It was Curran who jarred the ball loose when running back Mike Davis attempted to dive over the goal line midway through the fourth quarter. Bulldogs cornerback Asher Allen fell on the ball in the end zone to help preserve the 14-7 win.
``I had no idea the ball came out,'' Curran said Tuesday. ``I was just running and trying to make a play. With the situation we were in, I didn't want to give up on the play.''
When the Bulldogs (3-0) visit Arizona State (2-1) on Saturday, the 19-year-old sophomore might have more freedom than any other Georgia defender to make plays as he sees fit.
For coach Mark Richt, Curran plays the game so intuitively that they caution from ``over-coaching'' such talent.
bodies going there, all of a sudden you just see a little dart,'' Richt said. ``He just gets there faster than everybody else.''
When teaching defenders how to take on blocks, for example, coaches tell linebackers it's critical to take a proper angle with one shoulder so they can free the hand on their other arm, the one ``outside'' the play, to make the tackle.
``Usually, if you go underneath that block, the back's gone, but there's sometimes when a guard might pull a little too wide and give too much space to where you can dart in there,'' Richt said. ``Now if you go through there and miss him, you're in trouble.''
Curran has shown the Bulldogs that he's an exception to that rule.
``Certain players you will allow to just go get (the ball) if they see it because they just have a feel for when they can and when they can't,'' Richt said. ``If Rennie doesn't feel like he can make that kind of read, then he'll play it as fundamental as anyone we've got.''
Curran debuted as a starter in last year's 42-30 victory over Florida, and he recorded 36 solo stops and three sacks over his next six games.
Before promoting Curran, defensive coordinator Willie Martinez and linebackers coach John Jancek knew he could handle any assignment against the run, but they still needed proof that the 5-foot-11, 205-pounder could handle coverage responsibilities.
rsistent film study and by making the right reads in practice. Most of this extra work was new to Curran, who like most high school standouts was accustomed to using his athleticism to overpower and outrun the competition.
``He wants to win for Georgia, in a bad way, and he doesn't really talk about it that much,'' Martinez said. ``He leads by results, and that's the fun part, because when guys are sitting there watching him (in the film room), it's pretty exciting.''
Curran's performance against South Carolina, which included six tackles, one sack and two quarterback pressures, earned him the Southeastern Conference's defensive player of the week award, but the kid who grew up in the Atlanta suburb of Snellville wants much more.

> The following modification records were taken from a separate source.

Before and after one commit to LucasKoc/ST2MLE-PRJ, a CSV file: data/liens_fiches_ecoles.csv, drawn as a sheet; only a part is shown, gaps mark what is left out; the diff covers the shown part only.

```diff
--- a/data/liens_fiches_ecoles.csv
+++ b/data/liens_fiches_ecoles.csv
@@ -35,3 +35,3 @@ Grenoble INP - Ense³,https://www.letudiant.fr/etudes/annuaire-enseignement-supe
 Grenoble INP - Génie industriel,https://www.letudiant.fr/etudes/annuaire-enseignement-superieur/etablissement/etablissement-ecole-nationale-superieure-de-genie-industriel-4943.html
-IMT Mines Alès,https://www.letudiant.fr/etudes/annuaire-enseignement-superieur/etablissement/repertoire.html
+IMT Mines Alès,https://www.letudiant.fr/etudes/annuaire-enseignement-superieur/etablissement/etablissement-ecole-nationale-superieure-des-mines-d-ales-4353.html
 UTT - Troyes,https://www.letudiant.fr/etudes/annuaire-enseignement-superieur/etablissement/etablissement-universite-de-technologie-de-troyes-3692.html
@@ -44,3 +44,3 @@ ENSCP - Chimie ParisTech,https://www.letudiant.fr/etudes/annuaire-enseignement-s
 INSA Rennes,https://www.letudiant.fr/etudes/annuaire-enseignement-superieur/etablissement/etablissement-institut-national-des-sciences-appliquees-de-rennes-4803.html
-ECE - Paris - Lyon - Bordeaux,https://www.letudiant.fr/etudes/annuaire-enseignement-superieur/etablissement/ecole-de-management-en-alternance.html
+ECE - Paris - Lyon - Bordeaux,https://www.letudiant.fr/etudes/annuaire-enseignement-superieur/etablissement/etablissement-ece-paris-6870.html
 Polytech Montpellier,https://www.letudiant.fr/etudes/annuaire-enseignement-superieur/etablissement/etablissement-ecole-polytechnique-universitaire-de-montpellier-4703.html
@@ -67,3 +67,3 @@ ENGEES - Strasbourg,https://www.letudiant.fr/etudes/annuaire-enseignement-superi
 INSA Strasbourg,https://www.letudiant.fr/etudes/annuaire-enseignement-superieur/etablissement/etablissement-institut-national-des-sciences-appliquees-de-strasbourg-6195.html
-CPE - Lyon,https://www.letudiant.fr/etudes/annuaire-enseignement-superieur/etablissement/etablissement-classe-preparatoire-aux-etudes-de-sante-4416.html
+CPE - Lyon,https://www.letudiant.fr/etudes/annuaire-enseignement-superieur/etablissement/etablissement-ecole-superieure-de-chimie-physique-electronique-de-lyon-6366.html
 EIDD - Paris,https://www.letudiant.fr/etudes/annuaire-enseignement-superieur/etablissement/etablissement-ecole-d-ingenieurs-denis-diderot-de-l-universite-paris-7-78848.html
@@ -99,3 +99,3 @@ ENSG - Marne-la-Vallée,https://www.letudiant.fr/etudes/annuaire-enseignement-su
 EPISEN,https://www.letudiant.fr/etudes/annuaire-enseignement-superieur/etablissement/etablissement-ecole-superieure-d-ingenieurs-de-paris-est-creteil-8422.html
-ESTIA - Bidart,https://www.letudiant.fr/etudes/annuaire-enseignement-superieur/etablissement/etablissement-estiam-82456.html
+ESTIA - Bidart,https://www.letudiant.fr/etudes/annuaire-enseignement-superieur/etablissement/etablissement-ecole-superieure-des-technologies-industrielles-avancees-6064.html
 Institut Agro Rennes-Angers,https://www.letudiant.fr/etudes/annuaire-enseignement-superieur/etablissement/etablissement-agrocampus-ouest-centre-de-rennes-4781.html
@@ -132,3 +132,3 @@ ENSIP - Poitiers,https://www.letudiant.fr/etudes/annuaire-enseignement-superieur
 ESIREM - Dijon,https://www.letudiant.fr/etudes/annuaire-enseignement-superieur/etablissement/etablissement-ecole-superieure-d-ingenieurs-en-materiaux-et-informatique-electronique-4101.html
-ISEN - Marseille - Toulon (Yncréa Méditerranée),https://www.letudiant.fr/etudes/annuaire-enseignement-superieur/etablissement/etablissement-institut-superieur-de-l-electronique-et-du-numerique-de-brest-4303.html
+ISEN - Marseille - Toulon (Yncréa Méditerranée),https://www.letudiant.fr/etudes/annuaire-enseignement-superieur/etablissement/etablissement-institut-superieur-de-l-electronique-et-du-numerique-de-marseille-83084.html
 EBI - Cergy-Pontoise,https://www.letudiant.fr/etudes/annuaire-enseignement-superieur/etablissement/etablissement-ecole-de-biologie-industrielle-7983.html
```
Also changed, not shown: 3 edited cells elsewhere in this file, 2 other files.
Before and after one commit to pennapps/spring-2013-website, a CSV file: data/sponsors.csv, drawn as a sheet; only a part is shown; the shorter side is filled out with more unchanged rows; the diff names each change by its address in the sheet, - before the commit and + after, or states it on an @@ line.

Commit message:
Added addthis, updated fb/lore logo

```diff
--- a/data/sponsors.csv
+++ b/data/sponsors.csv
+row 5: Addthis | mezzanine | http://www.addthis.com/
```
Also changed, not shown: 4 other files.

``The sky's the limit, but it's a matter of how much work we put in, so for me it's how hard I'm going to work when nobody's looking,'' Curran said. ``How much time I put in in the film room when we're not together as a defense. How much time I put in in the weight room. That's going to determine a lot about how I perform this season.''